“Art is something that’s made to inspire the future. If you utilize somebody’s artistic expression blatantly, to [the point] where it’s an identifiable thing, then there should be some sort of compensation to the person who inspires you,” RZA declared this week in Austin.
Pharrell and singer Robin Thicke lost a pricey and controversial lawsuit this month to the estate of Marvin Gaye when a federal jury found that their Grammy-nominated 2013 earworm “Blurred Lines” stole from Gaye’s 1977 song “Got To Give It Up.”
RZA’s take on the “Blurred Lines” verdict? “In that particular case, that song does sound pretty, pretty close to the original, yo. And in a case like that, the best thing to do is give compensation to the original copyright holder,” he said.
The Wu-Tang founder known for crafting unexpected beats from esoteric samples should know. He’s borrowed everything from Gladys Knight songs to Roald Dahl rhymes to 1970s Shaw Bros. kung fu movie lines over the course of his hip-hop career. RZA also added film director to his resume with the 2012 martial arts mash-up The Man With The Iron Fists, which either paid homage to or blatantly cribbed from classics of the genre, depending on how you see it.
RZA was in Austin to give a SXSW keynote speech on creativity in film and music, but only went deep on the “Blurred Lines” verdict during an intimate Alamo Drafthouse Q&A for the 1978 martial arts classic Five Deadly Venoms—a frequent Wu-Tang reference. He spit an example on the spot.

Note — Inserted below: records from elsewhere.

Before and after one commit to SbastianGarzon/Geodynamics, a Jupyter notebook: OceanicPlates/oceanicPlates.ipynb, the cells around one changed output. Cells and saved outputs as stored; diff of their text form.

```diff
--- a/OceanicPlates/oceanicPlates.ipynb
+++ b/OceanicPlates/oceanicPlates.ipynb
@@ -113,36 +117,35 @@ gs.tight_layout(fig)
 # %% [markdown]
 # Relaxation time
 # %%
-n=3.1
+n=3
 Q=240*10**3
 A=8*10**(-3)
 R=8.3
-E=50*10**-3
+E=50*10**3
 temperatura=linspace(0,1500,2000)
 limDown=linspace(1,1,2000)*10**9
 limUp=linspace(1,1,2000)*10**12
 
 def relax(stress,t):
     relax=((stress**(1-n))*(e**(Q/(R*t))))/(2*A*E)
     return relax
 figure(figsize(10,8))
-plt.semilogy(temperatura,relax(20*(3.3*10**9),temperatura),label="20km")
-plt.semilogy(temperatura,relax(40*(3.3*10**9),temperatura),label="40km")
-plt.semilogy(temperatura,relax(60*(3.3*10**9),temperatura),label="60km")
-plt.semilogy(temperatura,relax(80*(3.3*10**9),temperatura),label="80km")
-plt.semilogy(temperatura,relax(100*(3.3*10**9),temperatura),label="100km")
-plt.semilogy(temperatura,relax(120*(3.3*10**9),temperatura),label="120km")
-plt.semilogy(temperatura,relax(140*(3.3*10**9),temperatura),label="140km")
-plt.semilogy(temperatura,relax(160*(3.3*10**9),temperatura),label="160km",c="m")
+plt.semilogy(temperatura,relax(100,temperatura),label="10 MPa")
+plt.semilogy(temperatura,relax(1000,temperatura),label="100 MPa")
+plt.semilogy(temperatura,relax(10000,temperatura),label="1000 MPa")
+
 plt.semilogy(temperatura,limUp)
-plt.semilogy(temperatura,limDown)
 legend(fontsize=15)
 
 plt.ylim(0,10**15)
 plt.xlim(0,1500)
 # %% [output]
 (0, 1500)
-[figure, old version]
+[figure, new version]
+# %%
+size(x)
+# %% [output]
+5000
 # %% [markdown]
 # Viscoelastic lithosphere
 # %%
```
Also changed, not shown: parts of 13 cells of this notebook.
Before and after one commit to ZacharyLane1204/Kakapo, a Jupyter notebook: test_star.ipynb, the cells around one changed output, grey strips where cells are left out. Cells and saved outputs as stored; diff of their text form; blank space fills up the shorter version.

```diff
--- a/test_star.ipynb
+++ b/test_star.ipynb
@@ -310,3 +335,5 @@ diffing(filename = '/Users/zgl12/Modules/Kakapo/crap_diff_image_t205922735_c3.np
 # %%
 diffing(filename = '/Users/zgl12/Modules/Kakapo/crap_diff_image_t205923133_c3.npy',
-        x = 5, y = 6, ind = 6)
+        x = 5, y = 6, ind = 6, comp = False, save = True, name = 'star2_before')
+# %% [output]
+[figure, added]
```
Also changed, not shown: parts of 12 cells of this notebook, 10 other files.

“There should be a statute of limitations, because if I sample [Bing Crosby’s “White Christmas”] going, “I-I-I-I’m dream-dream-dream-dream-dream-ing / I-I-I’m dream-dream-dream-dream-dream-ing – Yo but she’s so fine, I keep dreaming about her/can’t go another day of living without her”—my song’s context and movement is totally different than what his song is about,” he theorized.
“Even though I use his portion as an instrument—because the sampler is an instrument—he should not be able to come in and take 100 percent of my song. The most he should get is 50 percent. There should be a cut off. Fifty percent is the most.”
RZA has battled copyright infringement claims before, hitting back most recently in a 2013 countersuit over claims he stole a piano riff from a song in the 1970s Japanese exploitation flick Wandering Ginza Butterfly.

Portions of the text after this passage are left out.